____ Given records

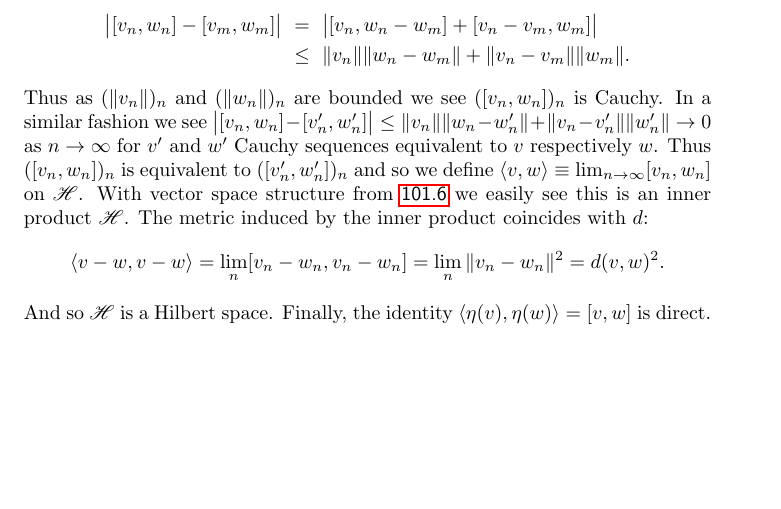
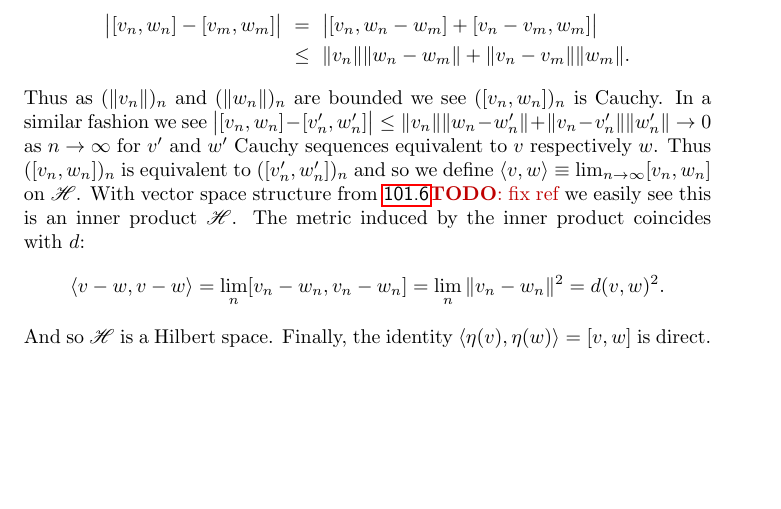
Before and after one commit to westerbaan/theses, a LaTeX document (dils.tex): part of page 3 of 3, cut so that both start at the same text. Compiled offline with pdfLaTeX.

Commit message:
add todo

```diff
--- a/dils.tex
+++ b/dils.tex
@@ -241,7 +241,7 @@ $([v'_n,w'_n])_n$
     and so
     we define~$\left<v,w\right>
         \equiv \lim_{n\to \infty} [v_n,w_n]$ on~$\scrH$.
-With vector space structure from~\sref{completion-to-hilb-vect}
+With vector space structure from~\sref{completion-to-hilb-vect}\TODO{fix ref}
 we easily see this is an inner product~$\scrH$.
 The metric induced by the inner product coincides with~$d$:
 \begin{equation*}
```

________

- Description of the task -
Find every line in the records above that contains the word "dils", and copy each one.

- Solution for this problem -
Before and after one commit to westerbaan/theses, a LaTeX document (dils.tex): part of page 3 of 3, cut so that both start at the same text. Compiled offline with pdfLaTeX.
--- a/dils.tex
+++ b/dils.tex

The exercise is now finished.